- [Exercise objective]: Each entry below has to be written out again without any change.
*** Begin section ***
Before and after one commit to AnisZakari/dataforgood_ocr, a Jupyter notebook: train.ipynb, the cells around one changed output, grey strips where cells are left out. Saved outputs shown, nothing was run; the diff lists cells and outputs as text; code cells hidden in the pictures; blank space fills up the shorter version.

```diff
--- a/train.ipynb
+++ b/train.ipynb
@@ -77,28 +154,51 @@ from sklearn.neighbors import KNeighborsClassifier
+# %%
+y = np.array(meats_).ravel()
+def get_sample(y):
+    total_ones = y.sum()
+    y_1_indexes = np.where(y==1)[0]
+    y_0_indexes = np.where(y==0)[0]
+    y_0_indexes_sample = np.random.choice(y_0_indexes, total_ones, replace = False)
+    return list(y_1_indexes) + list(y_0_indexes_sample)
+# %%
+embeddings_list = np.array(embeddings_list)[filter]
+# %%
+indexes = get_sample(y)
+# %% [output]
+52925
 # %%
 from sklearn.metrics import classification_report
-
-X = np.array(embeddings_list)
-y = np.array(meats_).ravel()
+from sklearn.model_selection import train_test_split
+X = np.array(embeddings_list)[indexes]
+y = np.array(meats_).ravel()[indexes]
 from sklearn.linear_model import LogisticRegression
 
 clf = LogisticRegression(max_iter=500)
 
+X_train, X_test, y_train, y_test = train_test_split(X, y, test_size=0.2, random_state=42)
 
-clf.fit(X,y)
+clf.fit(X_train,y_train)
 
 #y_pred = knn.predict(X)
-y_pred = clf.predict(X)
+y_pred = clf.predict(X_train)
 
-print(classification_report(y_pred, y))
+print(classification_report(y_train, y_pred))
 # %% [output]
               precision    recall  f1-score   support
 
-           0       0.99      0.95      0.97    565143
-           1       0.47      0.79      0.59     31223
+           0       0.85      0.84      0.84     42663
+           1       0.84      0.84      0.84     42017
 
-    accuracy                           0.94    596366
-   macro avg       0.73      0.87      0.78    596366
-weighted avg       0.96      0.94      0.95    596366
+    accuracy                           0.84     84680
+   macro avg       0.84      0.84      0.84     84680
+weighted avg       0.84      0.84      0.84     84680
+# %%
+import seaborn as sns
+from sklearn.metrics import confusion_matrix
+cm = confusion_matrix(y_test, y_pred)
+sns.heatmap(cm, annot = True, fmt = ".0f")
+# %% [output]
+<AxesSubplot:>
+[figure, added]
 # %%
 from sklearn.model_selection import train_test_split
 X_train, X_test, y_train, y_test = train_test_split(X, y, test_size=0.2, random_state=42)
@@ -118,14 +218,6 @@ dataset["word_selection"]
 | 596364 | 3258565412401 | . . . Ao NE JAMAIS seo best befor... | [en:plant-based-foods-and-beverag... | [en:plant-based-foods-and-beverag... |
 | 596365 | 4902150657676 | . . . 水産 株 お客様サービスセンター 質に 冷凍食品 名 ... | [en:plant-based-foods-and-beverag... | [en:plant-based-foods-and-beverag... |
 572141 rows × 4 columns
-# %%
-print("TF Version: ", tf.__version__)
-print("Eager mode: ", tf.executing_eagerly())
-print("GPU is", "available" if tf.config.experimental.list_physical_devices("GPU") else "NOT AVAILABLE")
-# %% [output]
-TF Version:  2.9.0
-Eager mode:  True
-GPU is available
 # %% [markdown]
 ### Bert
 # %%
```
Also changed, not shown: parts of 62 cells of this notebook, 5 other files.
*** End section ***
- [Task response]:
Before and after one commit to AnisZakari/dataforgood_ocr, a Jupyter notebook: train.ipynb, the cells around one changed output, grey strips where cells are left out. Saved outputs shown, nothing was run; the diff lists cells and outputs as text; code cells hidden in the pictures; blank space fills up the shorter version.

```diff
--- a/train.ipynb
+++ b/train.ipynb
@@ -77,28 +154,51 @@ from sklearn.neighbors import KNeighborsClassifier
+# %%
+y = np.array(meats_).ravel()
+def get_sample(y):
+    total_ones = y.sum()
+    y_1_indexes = np.where(y==1)[0]
+    y_0_indexes = np.where(y==0)[0]
+    y_0_indexes_sample = np.random.choice(y_0_indexes, total_ones, replace = False)
+    return list(y_1_indexes) + list(y_0_indexes_sample)
+# %%
+embeddings_list = np.array(embeddings_list)[filter]
+# %%
+indexes = get_sample(y)
+# %% [output]
+52925
 # %%
 from sklearn.metrics import classification_report
-
-X = np.array(embeddings_list)
-y = np.array(meats_).ravel()
+from sklearn.model_selection import train_test_split
+X = np.array(embeddings_list)[indexes]
+y = np.array(meats_).ravel()[indexes]
 from sklearn.linear_model import LogisticRegression
 
 clf = LogisticRegression(max_iter=500)
 
+X_train, X_test, y_train, y_test = train_test_split(X, y, test_size=0.2, random_state=42)
 
-clf.fit(X,y)
+clf.fit(X_train,y_train)
 
 #y_pred = knn.predict(X)
-y_pred = clf.predict(X)
+y_pred = clf.predict(X_train)
 
-print(classification_report(y_pred, y))
+print(classification_report(y_train, y_pred))
 # %% [output]
               precision    recall  f1-score   support
 
-           0       0.99      0.95      0.97    565143
-           1       0.47      0.79      0.59     31223
+           0       0.85      0.84      0.84     42663
+           1       0.84      0.84      0.84     42017
 
-    accuracy                           0.94    596366
-   macro avg       0.73      0.87      0.78    596366
-weighted avg       0.96      0.94      0.95    596366
+    accuracy                           0.84     84680
+   macro avg       0.84      0.84      0.84     84680
+weighted avg       0.84      0.84      0.84     84680
+# %%
+import seaborn as sns
+from sklearn.metrics import confusion_matrix
+cm = confusion_matrix(y_test, y_pred)
+sns.heatmap(cm, annot = True, fmt = ".0f")
+# %% [output]
+<AxesSubplot:>
+[figure, added]
 # %%
 from sklearn.model_selection import train_test_split
 X_train, X_test, y_train, y_test = train_test_split(X, y, test_size=0.2, random_state=42)
@@ -118,14 +218,6 @@ dataset["word_selection"]
 | 596364 | 3258565412401 | . . . Ao NE JAMAIS seo best befor... | [en:plant-based-foods-and-beverag... | [en:plant-based-foods-and-beverag... |
 | 596365 | 4902150657676 | . . . 水産 株 お客様サービスセンター 質に 冷凍食品 名 ... | [en:plant-based-foods-and-beverag... | [en:plant-based-foods-and-beverag... |
 572141 rows × 4 columns
-# %%
-print("TF Version: ", tf.__version__)
-print("Eager mode: ", tf.executing_eagerly())
-print("GPU is", "available" if tf.config.experimental.list_physical_devices("GPU") else "NOT AVAILABLE")
-# %% [output]
-TF Version:  2.9.0
-Eager mode:  True
-GPU is available
 # %% [markdown]
 ### Bert
 # %%
```
Also changed, not shown: parts of 62 cells of this notebook, 5 other files.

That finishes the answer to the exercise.